If you’re not eligible to be assessed or not eligible for an independence allowance payment after you have attend an assessment, we’ll contact you via telephone and then send you a letter informing you of our decision.
What happens if I’m unhappy about the results of my decision or assessment?
Firstly, talk to your ACC Client Services staff member as they’ll be happy to answer any questions or work with you to resolve your concerns.
You also have the right for the decision to be independently reviewed. For reviews, you need to apply within three months of our decision, unless factors outside your control stopped you from applying in time.
The help you’ll get depends on your individual circumstances. Contact us if you want to know other ways in which we can help.
Can independence allowance be applied for or paid when a person is deceased?
To be eligible for independence allowance a client doesn’t have to be alive at the time of the assessment.
A deceased client’s impairment can be assessed if all of the following criteria are met:
- the client’s claim had been lodged with ACC before death
- the client’s estate requests an assessment or reassessment within three years of the client’s death
- medical evidence shows that the injury was likely to have resulted in impairment
- the assessment results in an impairment greater than 10% for the covered injuries.
A client’s entitlement to independence allowance ceases on the date of their death, however they are entitled to the full quarterly payment in which they pass away.
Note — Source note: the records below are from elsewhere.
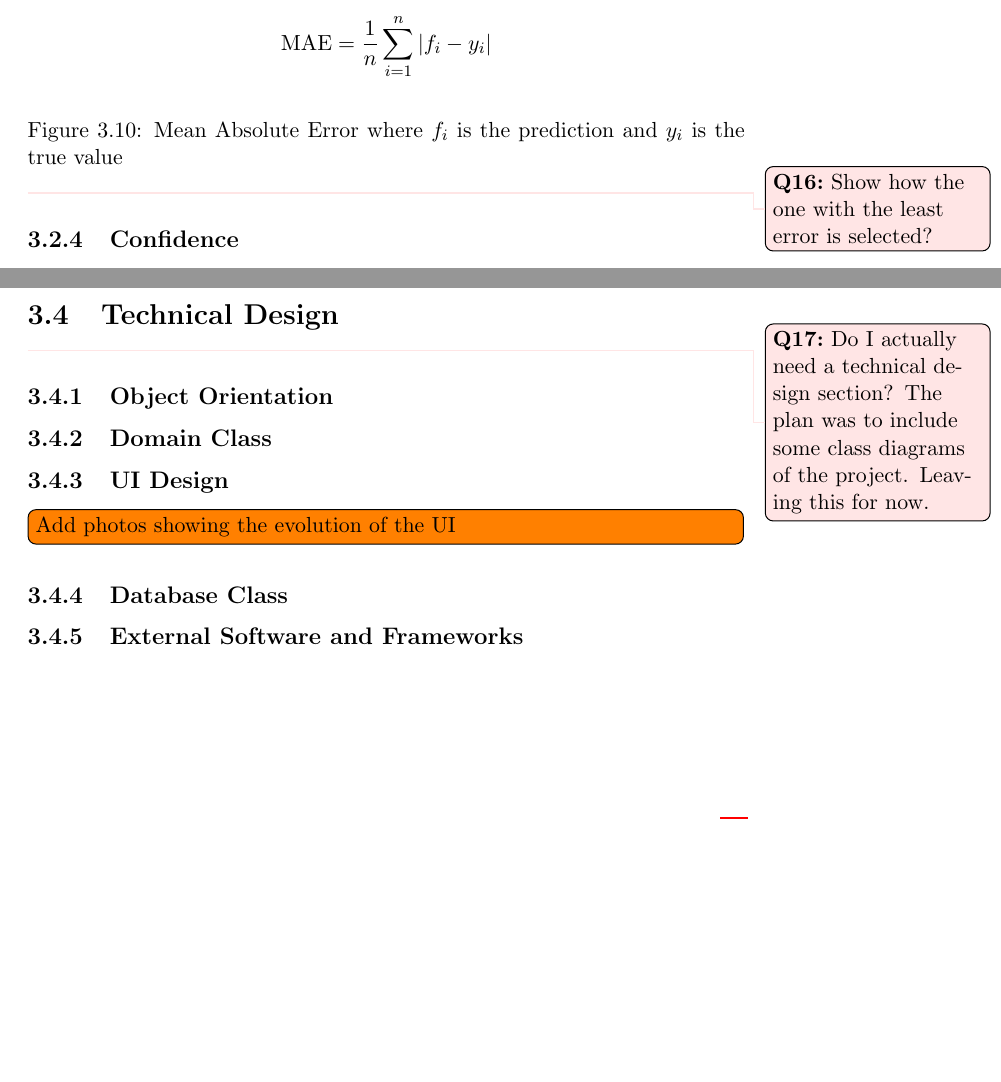
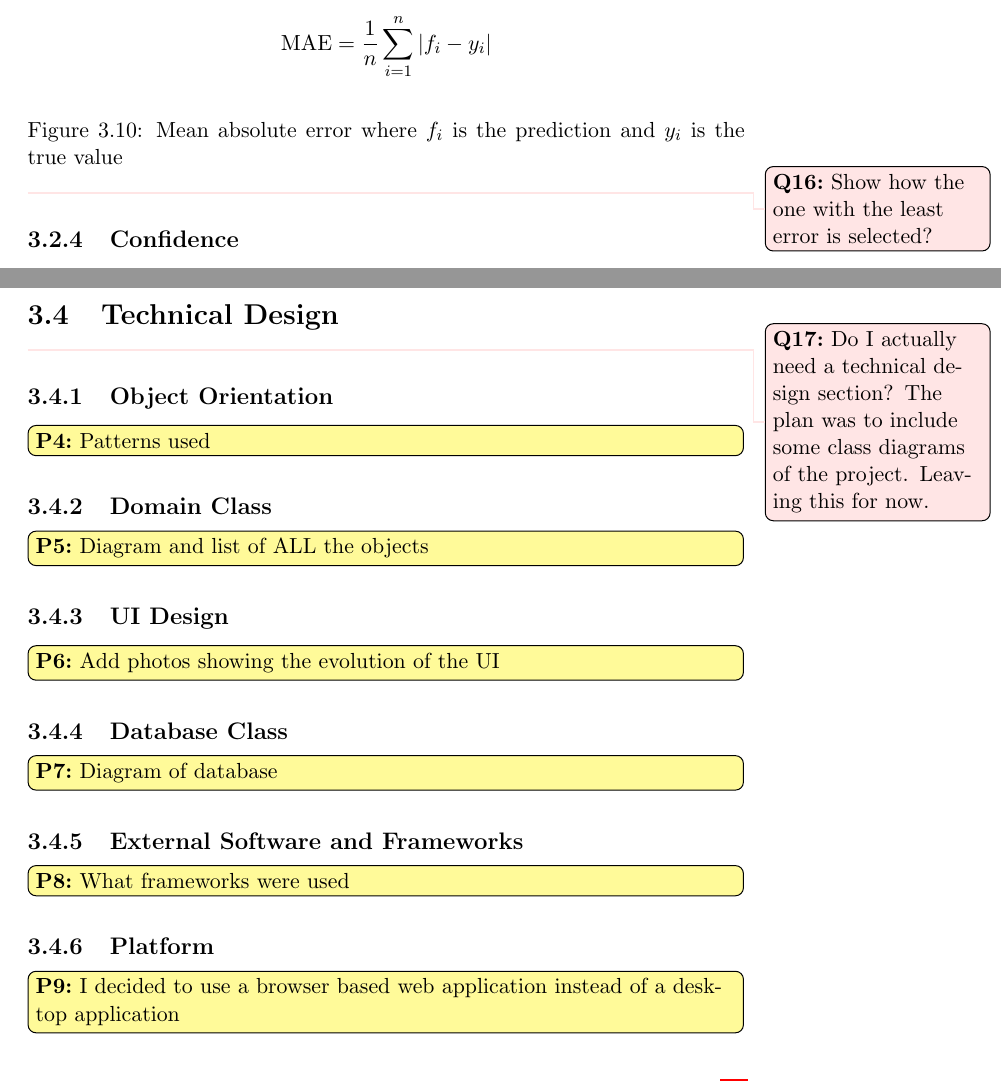
Before and after one commit to Pezmc/Final-Year-Project-Report, a LaTeX thesis (main.tex, which reads chapters/3-design.tex): two parts of pages 25 and 31 of 46, joined at a grey line, cut so that both start at the same text, the shorter picture padded with empty space. Compiled offline with pdfLaTeX.

Commit message:
Tweaks to working and notes for technical design

```diff
--- a/chapters/3-design.tex
+++ b/chapters/3-design.tex
@@ -239,7 +239,7 @@ In testing it was discovered that users spending money in similar categories oft
     \[
         \mathrm{MAE} = \frac{1}{n}\sum_{i=1}^n \left| f_i-y_i\right|
     \]
-    \caption{Mean Absolute Error where $f_i$ is the prediction and $y_i$ is the true value}
+    \caption[Mean absolute error formula]{Mean absolute error where $f_i$ is the prediction and $y_i$ is the true value}
     \label{fig:absoluteerror}
 \end{figure}
 
@@ -375,10 +375,16 @@ By escaping all content before displaying it to the user a maliciously crafted p
 
 
 \section{Technical Design}
-\question{Do I actually need a technical design section? The plan was to include some class diagrams of the project. Leaving this for now. }
+\question{Do I actually need a technical design section? The plan was to include some class diagrams of the project. Leaving this for now.}
 \subsection{Object Orientation}
+\plan{Patterns used}
 \subsection{Domain Class}
+\plan{Diagram and list of ALL the objects}
 \subsection{UI Design}
-\todo[inline]{Add photos showing the evolution of the UI}
+\plan{Add photos showing the evolution of the UI}
 \subsection{Database Class}
+\plan{Diagram of database}
 \subsection{External Software and Frameworks}
+\plan{What frameworks were used}
+\subsection{Platform}
+\plan{I decided to use a browser based web application instead of a desktop application}
```
Also changed, not shown: chapters/3-design.tex (6 more changed lines).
What do I need to do to get help?
To apply for an independence allowance:
- Contact us for a copy of the application pack. This will contain an application form, medical certificates and instructions from ACC about how to complete these.
- Complete the medical certificates with your doctor. Your doctor must confirm that you have an impairment from your injury.
- Return the completed application form and medical certificates to us, along with a copy of relevant medical records.
How am I eligible?
Your eligibility for an independence allowance depends on:
- the date of your injury. For injuries that occurred after 1 April 2002 see Lump sum payment
- any independence allowance or old lump sum payments you have received from ACC in the past, relating to the same injury
- the level of your impairment, which is determined using the ACC user handbook to AMA4 (PDF3.8M).
The help you’ll get depends on your individual circumstances. Contact us to confirm if you are eligible, or to identify other ways in which we can help.
Accident Compensation (AC) Act 2001
Accident Insurance Act 1998
- Schedule 1, Part 4 (external link)
Updated: 28 April 2015
Reviewed: 24 April 2015